COVID-19 has affected us all, be it the death of a loved one, the threat to health, isolation, loss of perceived security or the disruption of the best laid plans. The WHO goals for the year of the nurse and midwife - culminating in facilitating global access to healthcare by 2030 - certainly seem fine and noble, to be deeply desired and prayed for by every Christian. It seems right that we should lament the disruption of this initiative as we lament all of the disruption, disappointment and heartache of past months. But as Christians we also recognise, we are uniquely placed to respond:'Always be prepared to give an answer to everyone who asks you to give the reason for the hope that you have'. (Peter 3.15) We have eternal security through Jesus Christ, we have all the wisdom contained in the Bible, record after record of how God has caused things of beauty to rise from ashes. The world desperately needs the wisdom, security, peace and courage we know as Christians, not to mention knowledge of the love of God and we can prayerfully consider how he is asking us to bear witness right now. We all have a testimony to share. We are all role models and leaders in some capacity. And perhaps there is hope for the Year of the Nurse and the Midwife. In the UK the Clap for Carers raised the profile of health care professionals beyond what anybody could have imagined. Patient facing workers report a renewed relationship with the public and WHO has announced the Year of the Nurse and the Midwife will extend into 2021. So maybe those objectives will be met after all, just not in the way planned.

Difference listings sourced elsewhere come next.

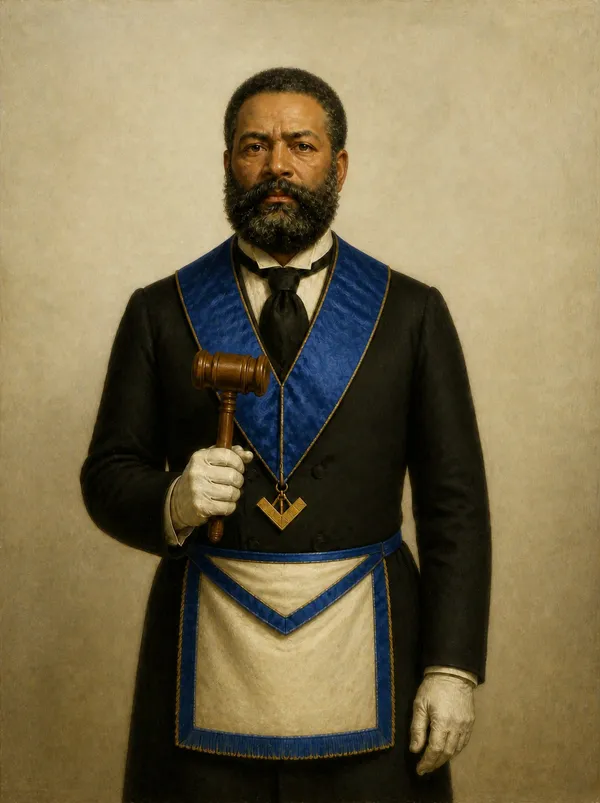
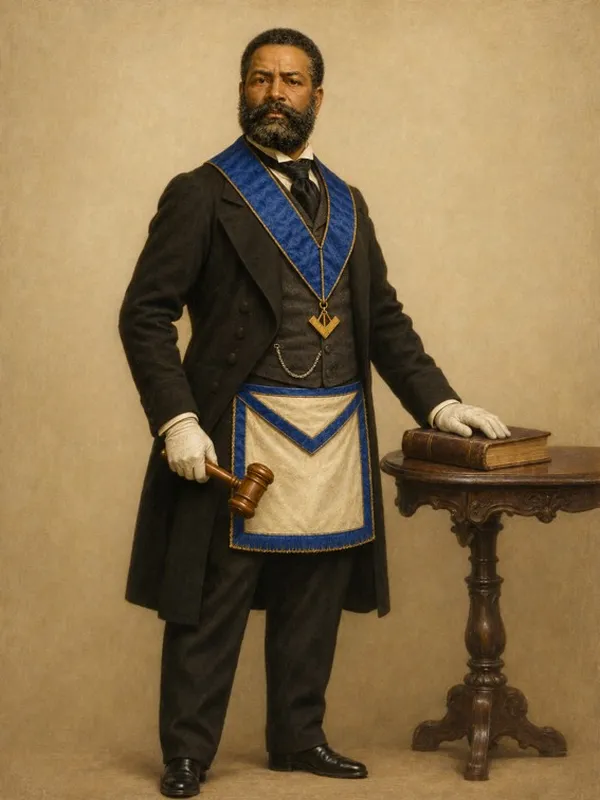
Veneráveis: cronologia sem sobreposição de mandatos, retratos da galeria, 4 Veneráveis fora da placa
- mandatos canônicos (atas prevalecem sobre a placa), com fonte e observação por mandato
- incluídos Jesuíno Antônio de Castro, 'Conde de Cavour', Arthur Gomes de Oliveira Campos e Acácio Garibaldi
- retratos com paramentos de Antonio Carlos, Brasiliense, Gama, Américo de Campos, Nacarato e Pedro Alexandrino

Claude-Session: https://claude.ai/code/session_01WXfhRY13VUYA78zPZuGUS4

diff --git a/site/index.html b/site/index.html
@@ -162,6 +162,7 @@ td.n{font-variant-numeric:tabular-nums;white-space:nowrap}
 .vmono{font-family:'Cormorant Garamond',serif;font-weight:600;font-size:28px;color:var(--gold)}
 .vtx{display:flex;flex-direction:column;gap:2px;min-width:0}.vord{font-size:.72em;letter-spacing:.08em;text-transform:uppercase;color:var(--gold)}
 .vper{font-size:.85em;color:var(--muted);font-variant-numeric:tabular-nums}.vdest{font-size:.82em;color:var(--muted);line-height:1.35}
+.vmand{margin:0;padding-left:18px;display:flex;flex-direction:column;gap:6px}
 .vfigs{display:grid;grid-template-columns:repeat(auto-fit,minmax(200px,1fr));gap:12px;margin:12px 0}
 .vfig{margin:0}.vfig img{width:100%;max-height:420px;object-fit:contain;background:var(--sunk);border-radius:8px}.vfig figcaption{font-size:.78em;color:var(--muted);margin-top:4px}
 .box{background:var(--sunk);border-radius:var(--r);padding:12px 14px;margin:10px 0}
@@ -315,7 +316,7 @@ let LANG='pt', TR={marcos:{},eras:{},eventos:{}};
 const UI={
 pt:{logoAlt:'Selo da Aug∴ Resp∴ Ben∴ Gr∴ Benf∴ Cent∴ Loj∴ América',eyebrow:'Loja Maçônica América nº 189 · São Paulo',h1:'A história da Loja América, <em>sessão por sessão</em>',
 heroLead:'De 1868 aos dias de hoje: as atas da Loja lado a lado com a história do Brasil e do mundo. Escolha uma década, abra um ano e leia cada ata no manuscrito original e na transcrição fiel.',
-kiosk:'Modo totem',navAria:'Seções',navLinha:'Linha do tempo',navAtas:'Atas',navAdm:'Administração',navVen:'Veneráveis',venLead:'Os Veneráveis Mestres que presidiram a Loja desde 1868, na ordem da galeria. Toque num nome para ler a mini-biografia, com as gestões e o que as atas registram de cada um.',venPh:'Buscar Venerável ou ano',venavel:'Venerável',retratoDe:'Retrato de',fotoHist:'Fotografia histórica',retratoIA:'Retrato recriado com paramentos maçônicos (recriação artística com IA a partir de retrato de arquivo; paramentos estimados para a época)',semFotoVen:'Retrato ainda não incluído.',gestoes:'Gestões',venAtas:'atas o mencionam no índice',destaques:'Destaques',fontes:'Fontes',venAnt:'Venerável anterior',venProx:'Próximo Venerável',navMem:'Membros',navSedes:'Sedes',navAlem:'Além das atas',
+kiosk:'Modo totem',navAria:'Seções',navLinha:'Linha do tempo',navAtas:'Atas',navAdm:'Administração',navVen:'Veneráveis',foraPlaca:'não consta da placa da galeria',base_atas:'segundo as atas',base_placa:'segundo a placa da galeria',base_presena:'segundo o Livro de Presença',base_atasplaca:'segundo as atas e a placa',base_sitedaloja:'segundo o site da Loja',venLead:'Os Veneráveis Mestres que presidiram a Loja desde 1868, na ordem da galeria. Toque num nome para ler a mini-biografia, com as gestões e o que as atas registram de cada um.',venPh:'Buscar Venerável ou ano',venavel:'Venerável',retratoDe:'Retrato de',fotoHist:'Fotografia histórica',retratoIA:'Retrato recriado com paramentos maçônicos (recriação artística com IA a partir de retrato de arquivo; paramentos estimados para a época)',semFotoVen:'Retrato ainda não incluído.',gestoes:'Mandatos',venAtas:'atas o mencionam no índice',destaques:'Destaques',fontes:'Fontes',venAnt:'Venerável anterior',venProx:'Próximo Venerável',navMem:'Membros',navSedes:'Sedes',navAlem:'Além das atas',
 loading:'Carregando o acervo…',footer1:'Loja Maçônica América 189 · Rua Apeninos, 515 · São Paulo, SP',footer2:'Rascunho do portal · conteúdo em revisão',
 stAtas:'atas catalogadas',stTx:'atas transcritas na íntegra',stVen:'Veneráveis na placa',stMem:'membros identificados',stSedes:'endereços',
 decadas:'Décadas',ataN:'ata',atasN:'atas',mostrar:'Mostrar:',soHist:'Só atas históricas',laneCtx:'Brasil e mundo',laneAno:'Ano',laneLoja:'Loja América',gap:'nada registrado no acervo nem na cronologia',
@@ -339,7 +340,7 @@ ataAnt:'Ata anterior',ataProx:'Próxima ata',verAno:'Ver {y} na linha do tempo',
 erroTx:'Não foi possível carregar a transcrição agora. Tente abrir a ata de novo.',erroBoot:'Não foi possível carregar o acervo. Recarregue a página.',sessao:'Sessão',langNote:'',idioma:'Idioma'},
 es:{logoAlt:'Sello de la Aug∴ Resp∴ Ben∴ Gr∴ Benf∴ Cent∴ Log∴ América',eyebrow:'Logia Masónica América nº 189 · São Paulo',h1:'La historia de la Logia América, <em>sesión por sesión</em>',
 heroLead:'Desde 1868 hasta hoy: las actas de la Logia junto a la historia de Brasil y del mundo. Elija una década, abra un año y lea cada acta en el manuscrito original y en la transcripción fiel.',
-kiosk:'Modo tótem',navAria:'Secciones',navLinha:'Línea de tiempo',navAtas:'Actas',navAdm:'Administración',navVen:'Venerables',venLead:'Los Venerables Maestros que presidieron la Logia desde 1868, en el orden de la galería. Toque un nombre para leer la minibiografía, con las gestiones y lo que las actas registran de cada uno.',venPh:'Buscar Venerable o año',venavel:'Venerable',retratoDe:'Retrato de',fotoHist:'Fotografía histórica',retratoIA:'Retrato recreado con insignias masónicas (recreación artística con IA a partir de un retrato de archivo; insignias estimadas para la época)',semFotoVen:'Retrato aún no incluido.',gestoes:'Gestiones',venAtas:'actas lo mencionan en el índice',destaques:'Destacados',fontes:'Fuentes',venAnt:'Venerable anterior',venProx:'Venerable siguiente',navMem:'Miembros',navSedes:'Sedes',navAlem:'Más allá de las actas',
+kiosk:'Modo tótem',navAria:'Secciones',navLinha:'Línea de tiempo',navAtas:'Actas',navAdm:'Administración',navVen:'Venerables',foraPlaca:'no figura en la placa de la galería',base_atas:'según las actas',base_placa:'según la placa de la galería',base_presena:'según el Libro de Asistencia',base_atasplaca:'según las actas y la placa',base_sitedaloja:'según el sitio de la Logia',venLead:'Los Venerables Maestros que presidieron la Logia desde 1868, en el orden de la galería. Toque un nombre para leer la minibiografía, con las gestiones y lo que las actas registran de cada uno.',venPh:'Buscar Venerable o año',venavel:'Venerable',retratoDe:'Retrato de',fotoHist:'Fotografía histórica',retratoIA:'Retrato recreado con insignias masónicas (recreación artística con IA a partir de un retrato de archivo; insignias estimadas para la época)',semFotoVen:'Retrato aún no incluido.',gestoes:'Mandatos',venAtas:'actas lo mencionan en el índice',destaques:'Destacados',fontes:'Fuentes',venAnt:'Venerable anterior',venProx:'Venerable siguiente',navMem:'Miembros',navSedes:'Sedes',navAlem:'Más allá de las actas',
 loading:'Cargando el acervo…',footer1:'Logia Masónica América 189 · Rua Apeninos, 515 · São Paulo, Brasil',footer2:'Borrador del portal · contenido en revisión',
 stAtas:'actas catalogadas',stTx:'actas transcritas íntegramente',stVen:'Venerables en la placa',stMem:'miembros identificados',stSedes:'direcciones',
 decadas:'Décadas',ataN:'acta',atasN:'actas',mostrar:'Mostrar:',soHist:'Solo actas históricas',laneCtx:'Brasil y el mundo',laneAno:'Año',laneLoja:'Logia América',gap:'nada registrado en el acervo ni en la cronología',
@@ -364,7 +365,7 @@ erroTx:'No fue posible cargar la transcripción ahora. Intente abrir el acta de 
 langNote:'Los resúmenes del índice y las transcripciones de las actas se muestran en el portugués original. Los textos de la línea de tiempo, el contexto histórico y “Más allá de las actas” están traducidos.',idioma:'Idioma'},
 en:{logoAlt:'Seal of the Aug∴ Resp∴ Ben∴ Gr∴ Benf∴ Cent∴ América Lodge',eyebrow:'América Masonic Lodge No. 189 · São Paulo, Brazil',h1:'The history of América Lodge, <em>session by session</em>',
 heroLead:'From 1868 to the present: the Lodge’s minutes side by side with the history of Brazil and the world. Pick a decade, open a year and read each set of minutes in the original manuscript and in a faithful transcription.',
-kiosk:'Kiosk mode',navAria:'Sections',navLinha:'Timeline',navAtas:'Minutes',navAdm:'Officers',navVen:'Worshipful Masters',venLead:'The Worshipful Masters who have presided over the Lodge since 1868, in the order of the portrait gallery. Tap a name to read a short biography with the terms served and what the minutes record.',venPh:'Search a Master or year',venavel:'Worshipful Master',retratoDe:'Portrait of',fotoHist:'Historical photograph',retratoIA:'Portrait recreated in Masonic regalia (AI artistic recreation from an archival portrait; regalia estimated for the period)',semFotoVen:'Portrait not yet included.',gestoes:'Terms',venAtas:'minutes mention him in the index',destaques:'Highlights',fontes:'Sources',venAnt:'Previous Master',venProx:'Next Master',navMem:'Members',navSedes:'Meeting places',navAlem:'Beyond the minutes',
+kiosk:'Kiosk mode',navAria:'Sections',navLinha:'Timeline',navAtas:'Minutes',navAdm:'Officers',navVen:'Worshipful Masters',foraPlaca:'not on the gallery plaque',base_atas:'per the minutes',base_placa:'per the gallery plaque',base_presena:'per the attendance book',base_atasplaca:'per the minutes and plaque',base_sitedaloja:'per the Lodge website',venLead:'The Worshipful Masters who have presided over the Lodge since 1868, in the order of the portrait gallery. Tap a name to read a short biography with the terms served and what the minutes record.',venPh:'Search a Master or year',venavel:'Worshipful Master',retratoDe:'Portrait of',fotoHist:'Historical photograph',retratoIA:'Portrait recreated in Masonic regalia (AI artistic recreation from an archival portrait; regalia estimated for the period)',semFotoVen:'Portrait not yet included.',gestoes:'Terms',venAtas:'minutes mention him in the index',destaques:'Highlights',fontes:'Sources',venAnt:'Previous Master',venProx:'Next Master',navMem:'Members',navSedes:'Meeting places',navAlem:'Beyond the minutes',
 loading:'Loading the archive…',footer1:'América Masonic Lodge 189 · Rua Apeninos, 515 · São Paulo, Brazil',footer2:'Portal draft · content under review',
 stAtas:'minutes catalogued',stTx:'minutes fully transcribed',stVen:'Worshipful Masters on the plaque',stMem:'members identified',stSedes:'addresses',
 decadas:'Decades',ataN:'record',atasN:'records',mostrar:'Show:',soHist:'Historic minutes only',laneCtx:'Brazil and the world',laneAno:'Year',laneLoja:'América Lodge',gap:'nothing recorded in the archive or the chronology',
@@ -617,7 +618,7 @@ function viewAlem(){
 }
 
 /* ---------- Veneráveis ---------- */
-function venInit(n){return n.split(/\s+/).filter(w=>w.length>2&&!/^(de|da|do|dos|das)$/i.test(w)).slice(0,2).map(w=>w[0]).join('')}
+function venInit(n){return n.replace(/["“”]/g,'').split(/\s+/).filter(w=>w.length>2&&!/^(de|da|do|dos|das)$/i.test(w)).slice(0,2).map(w=>w[0]).join('')}
 function venFace(v,big){
   const f=v.retrato||v.foto;
   return f?`<img src="${esc(f)}" alt="${t('retratoDe')} ${esc(v.nome)}" loading="lazy" decoding="async">`:`<span class="vmono" aria-hidden="true">${esc(venInit(v.nome))}</span>`;
@@ -630,7 +631,7 @@ function viewVen(){
 }
 function bindVen(){
   if(!S.ven)return;const run=()=>{const q=norm($('#vq').value.trim());
-    $('#vres').innerHTML=S.ven.map((v,i)=>[v,i]).filter(([v])=>!q||norm(v.nome+' '+(v.nome_completo||'')+' '+v.gestoes.join(' ')).includes(q)).map(([v,i])=>`<button class="vcard" data-ven="${i}"><span class="vface">${venFace(v)}</span><span class="vtx"><span class="vord">${v.ordem}º ${t('venavel')}</span><b>${esc(v.nome)}</b><span class="vper">${esc(v.periodo)}</span>${(v.destaques||[]).slice(0,1).map(d=>`<span class="vdest">${esc(d)}</span>`).join('')}</span></button>`).join('');};
+    $('#vres').innerHTML=S.ven.map((v,i)=>[v,i]).filter(([v])=>!q||norm(v.nome+' '+(v.nome_completo||'')+' '+v.gestoes.join(' ')).includes(q)).map(([v,i])=>`<button class="vcard" data-ven="${i}"><span class="vface">${venFace(v)}</span><span class="vtx"><span class="vord">${v.ordem}º ${t('venavel')}</span><b>${esc(v.nome)}</b><span class="vper">${esc(v.periodo)}</span>${v.placa===false?`<span class="vdest"><i>${t('foraPlaca')}</i></span>`:''}${(v.destaques||[]).slice(0,1).map(d=>`<span class="vdest">${esc(d)}</span>`).join('')}</span></button>`).join('');};
   $('#vq').addEventListener('input',run);run();
 }
 function openVen(i){
@@ -640,7 +641,7 @@ function openVen(i){
   R.innerHTML=`<div class="sheet" role="dialog" aria-modal="true" aria-label="${esc(v.nome)}"><header><div><div class="eyebrow" style="color:var(--gold)">${v.ordem}º ${t('venavel')} · ${esc(v.periodo)}</div><h2>${esc(v.nome)}</h2>${v.nome_completo&&v.nome_completo!==v.nome?`<div style="color:var(--muted);margin-top:4px">${esc(v.nome_completo)}</div>`:''}</div><button class="close" aria-label="${t('fechar')}">✕</button></header>
   ${langNote()}
   ${v.retrato||v.foto?`<div class="vfigs">${v.foto?fig(v.foto,v.foto_leg||t('fotoHist')):''}${v.retrato?fig(v.retrato,t('retratoIA')):''}</div>`:`<p class="pg-note">${t('semFotoVen')}</p>`}
-  <dl class="kv"><dt>${t('gestoes')}</dt><dd>${v.gestoes.map(g=>`<a class="lk" href="#ano-${String(g).slice(0,4)}">${esc(g)}</a>`).join(' ')}</dd>${v.natas?`<dt>${t('navAtas')}</dt><dd>${v.natas} ${t('venAtas')}</dd>`:''}</dl>
+  <div class="box"><h4>${t('gestoes')}</h4><ul class="vmand">${(v.mandatos||[]).map(m=>`<li><a class="lk" href="#ano-${(m.p.match(/\d{4}/)||[''])[0]}">${esc(m.p)}</a> <small style="color:var(--muted)">(${esc(t('base_'+m.b.toLowerCase().replace(/[^a-z]/g,''))||m.b)})</small>${m.n?`<br><span style="color:var(--muted);font-size:.9em">${esc(m.n)}</span>`:''}</li>`).join('')}</ul></div>
   ${(v.bio||[]).map(p=>`<p>${esc(p)}</p>`).join('')}
   ${(v.destaques||[]).length?`<div class="box"><h4>${t('destaques')}</h4><ul>${v.destaques.map(d=>`<li>${esc(d)}</li>`).join('')}</ul></div>`:''}
   ${(v.fontes||[]).length?`<p class="pg-note"><b>${t('fontes')}:</b> ${v.fontes.map(f=>/^https?:/.test(f)?`<a href="${esc(f)}" target="_blank" rel="noopener">${esc(f.replace(/^https?:\/\/(www\.)?/,'').split('/')[0])}</a>`:esc(f)).join(' · ')}</p>`:''}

who knew?Now to him who is able to do immeasurably more than all we ask or imagine, according to his power that is at work within us. (Ephesians 3:20)
Rachel Grubb is a community palliative clinical nurse specialist working in the west midlands